How WeChat’s “Channels” is Pushing Luxury Brands to Become More Social?

WeChat made its short video feature debut

On January 21st, WeChat debuted its new feature “Channels” in beta testing and the official introduction of the feature is “a platform where everyone can make notes and create content and a window to know about others and the world”. With the launch of WeChat Channels, users are now able to create sub-one-minute videos or photos with a short blurb and for public distribution.

Channels in WeChat Discover tab
Source: WeChat official press article

According to third-party research, the short video industry was valued at RMB 46.71 billion in 2018, with a growth rate of 744.7%, and is projected to be worth RMB 200 billion by 2021.

This new feature could be understood as a gesture that WeChat is now competing within the short video sector to compensate for the user loss from WeChat official accounts in the past few years. It is apparent that online users have been directing to short video Apps such as Douyin, also known as TikTok to the international users, which has amassed 400 million daily active users since its initial launch in 2017.

Douyin’s slogan: Keep track of your life
Douyin’s slogan: Keep track of your life
Source: Douyin’s official website

Without a doubt, it is an opportunity not only for WeChat but also for luxury brands. Moving along with the new trends, many luxury brands have already made social marketing an essential way to further their influence among the young generation.

How social marketing is changing for luxury brands in recent years

If Weibo is what luxury brands are turning to create their social media presence around 2013, with WeChat public platform’s feature around 2015, luxury brands enjoyed the boom of subscribers and therefore had a more exclusive way to target their potential customers through WeChat official accounts. However, as WeChat is facing the decline of active users, so are luxury brands.

As a consequence, brands have been adapting to make their social marketing platform more diverse, shifting to platforms with more segmented user identity.

Louis Vuitton livestream
Source: Xiaohongshu user’s screenshot

Xiaohongshu, a platform known for users’ notes of beauty and luxury products and lifestyle, has welcomed one of its most prestigious official accounts Louis Vuitton on March 26th. On that evening, Louis Vuitton invited a famous fashion blogger Yvonne Ching and one of its brand friends Elaine Zhong together to host a live streaming to showcase Louis Vuitton’s new summer collection.

However, responses from views varied. Some considered that Louis Vuitton did not fit in the community atmosphere and some criticized the background setting and lighting of the livestream. These comments actually pointed out some general problems that luxury brands are facing when they want to localize their marketing in China, and it is the same case with WeChat’s Channels.
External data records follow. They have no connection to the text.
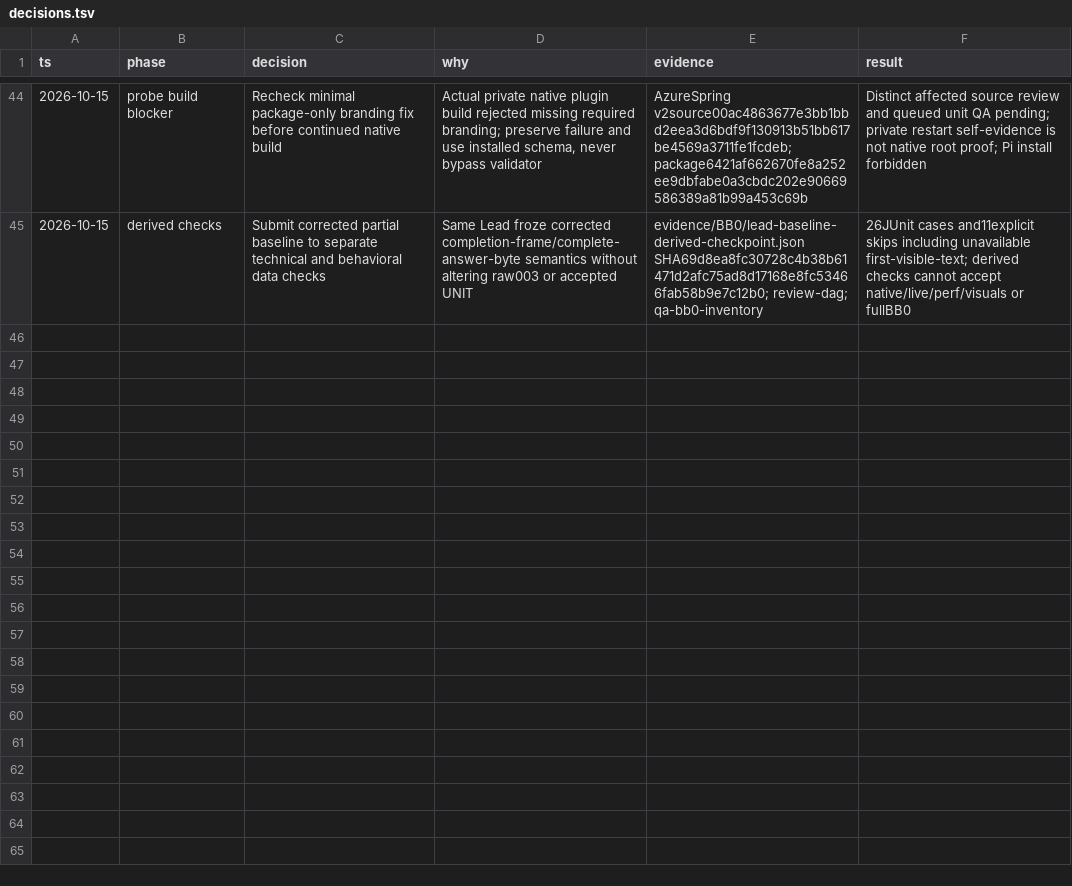
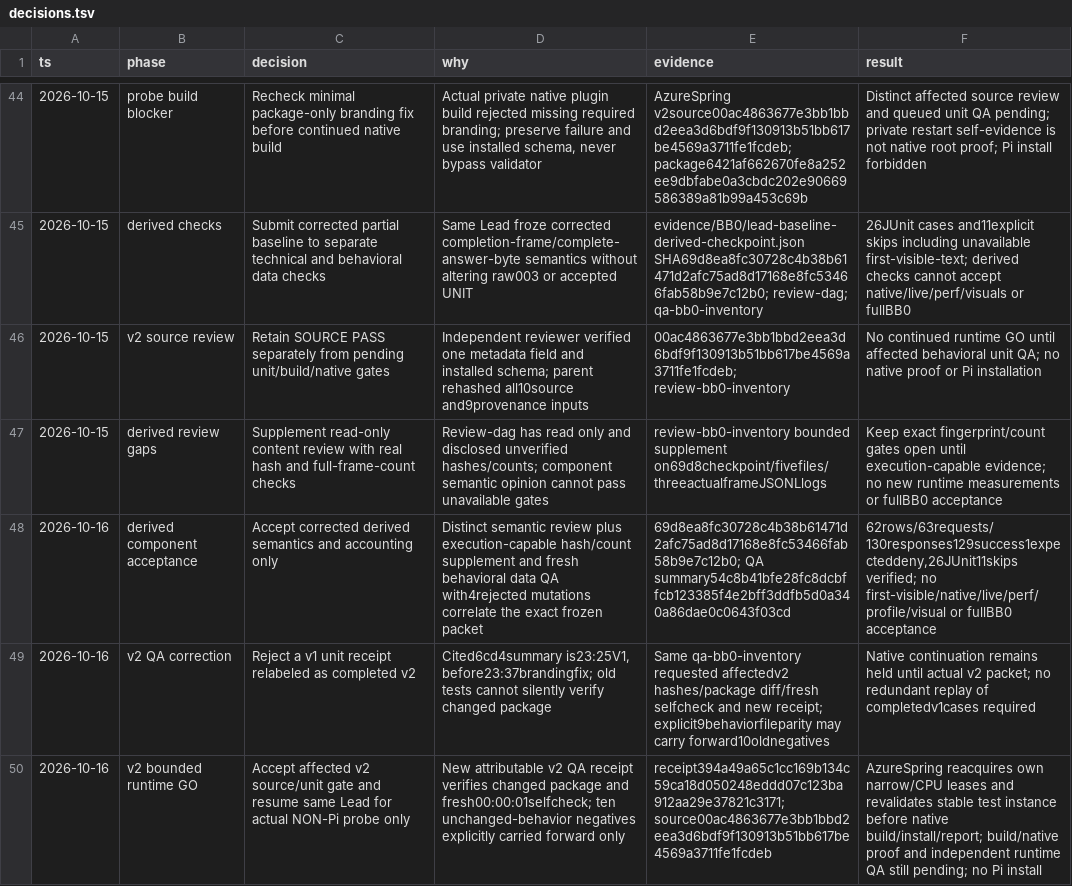
Before and after one commit to Diffuzmetall/pi-durable-bb-adapter, a TSV file: evidence/decisions.tsv, drawn as a sheet; only a part is shown, gaps mark what is left out; the diff covers the shown part only; the diff names each change by its address in the sheet, - before the commit and + after, or states it on an @@ line.

Commit message:
docs(bb0): preserve scoped checks and native admission gates

```diff
--- a/evidence/decisions.tsv
+++ b/evidence/decisions.tsv
+row 46: 2026-10-15 | v2 source review | Retain SOURCE PASS separately from pending unit/build/native gates | Independent reviewer verified one metadata field and installed schema; parent rehashed all10source and9provenance inputs | 00ac4863677e3bb1bbd2eea3d6bdf9f130913b51bb617be4569a3711fe1fcdeb; review-bb0-inventory | No continued runtime GO until affected behavioral unit QA; no native proof or Pi installation
+row 47: 2026-10-15 | derived review gaps | Supplement read-only content review with real hash and full-frame-count checks | Review-dag has read only and disclosed unverified hashes/counts; component semantic opinion cannot pass unavailable gates | review-bb0-inventory bounded supplement on69d8checkpoint/fivefiles/threeactualframeJSONLlogs | Keep exact fingerprint/count gates open until execution-capable evidence; no new runtime measurements or fullBB0 acceptance
+row 48: 2026-10-16 | derived component acceptance | Accept corrected derived semantics and accounting only | Distinct semantic review plus execution-capable hash/count supplement and fresh behavioral data QA with4rejected mutations correlate the exact frozen packet | 69d8ea8fc30728c4b38b61471d2afc75ad8d17168e8fc53466fab58b9e7c12b0; QA summary54c8b41bfe28fc8dcbffcb123385f4e2bff3ddfb5d0a340a86dae0c0643f03cd | 62rows/63requests/130responses129success1expecteddeny,26JUnit11skips verified; no first-visible/native/live/perf/profile/visual or fullBB0 acceptance
+row 49: 2026-10-16 | v2 QA correction | Reject a v1 unit receipt relabeled as completed v2 | Cited6cd4summary is23:25V1, before23:37brandingfix; old tests cannot silently verify changed package | Same qa-bb0-inventory requested affectedv2 hashes/package diff/fresh selfcheck and new receipt; explicit9behaviorfileparity may carry forward10oldnegatives | Native continuation remains held until actual v2 packet; no redundant replay of completedv1cases required
+row 50: 2026-10-16 | v2 bounded runtime GO | Accept affected v2 source/unit gate and resume same Lead for actual NON-Pi probe only | New attributable v2 QA receipt verifies changed package and fresh00:00:01selfcheck; ten unchanged-behavior negatives explicitly carried forward only | receipt394a49a65c1cc169b134c59ca18d050248eddd07c123ba912aa29e37821c3171; source00ac4863677e3bb1bbd2eea3d6bdf9f130913b51bb617be4569a3711fe1fcdeb | AzureSpring reacquires own narrow/CPU leases and revalidates stable test instance before native build/install/report; build/native proof and independent runtime QA still pending; no Pi install
```
Also changed, not shown: 4 added rows elsewhere in this file, 3 other files.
The upcoming challenges and opportunities of WeChat Channels

In terms of presentation form, WeChat Channels is different from Douyin’s full-screen playback and dual-column information flow. It is a single-column information flow, making it more like a whole video version of Instagram. In terms of content, what kind of content to be posted on Channels is the first matter to consider for brands, and if they are to post video campaigns, how they differ from the advertisement video shown at WeChat Moment is to be considered at the same time.

Louis Vuitton Wechat Channels account
Louis Vuitton FW2020 catwalk on Wechat Channels

Louis Vuitton, for instance, became the first luxury brand to launch its official Channels account, posting runway shows and video campaigns. By April 15th, the brand has uploaded 7 videos, the highest number of likes reaching 1.6k.

As WeChat is endeavoring to regain its users by adding Channels to its feature, how luxury brands are going to fully utilize and develop the existing App ecosystem to penetrate younger user group while maintaining their current clientele is still a test for them.